(Itemized modification records)
'''

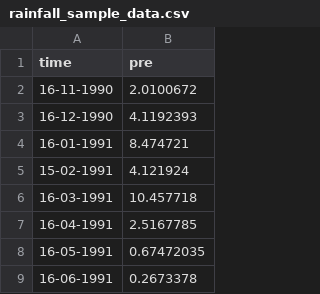
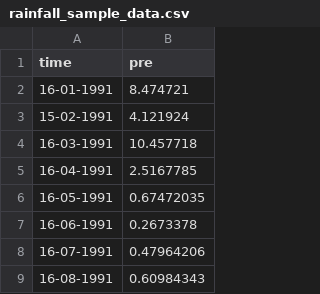
Before and after one commit to soham39039820/ARSPI, a CSV file: inst/extdata/rainfall_sample_data.csv, drawn as a sheet; only a part is shown; the shorter side is filled out with more unchanged rows; the diff names each change by its address in the sheet, - before the commit and + after, or states it on an @@ line.

Commit message:
Update rainfall_sample_data.csv

```diff
--- a/inst/extdata/rainfall_sample_data.csv
+++ b/inst/extdata/rainfall_sample_data.csv
-row 2: 16-11-1990 | 2.0100672
-row 3: 16-12-1990 | 4.1192393
```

'''

Give the records again exactly, minus the pictures.

Before and after one commit to soham39039820/ARSPI, a CSV file: inst/extdata/rainfall_sample_data.csv, drawn as a sheet; only a part is shown; the shorter side is filled out with more unchanged rows; the diff names each change by its address in the sheet, - before the commit and + after, or states it on an @@ line.

Commit message:
Update rainfall_sample_data.csv

```diff
--- a/inst/extdata/rainfall_sample_data.csv
+++ b/inst/extdata/rainfall_sample_data.csv
-row 2: 16-11-1990 | 2.0100672
-row 3: 16-12-1990 | 4.1192393
```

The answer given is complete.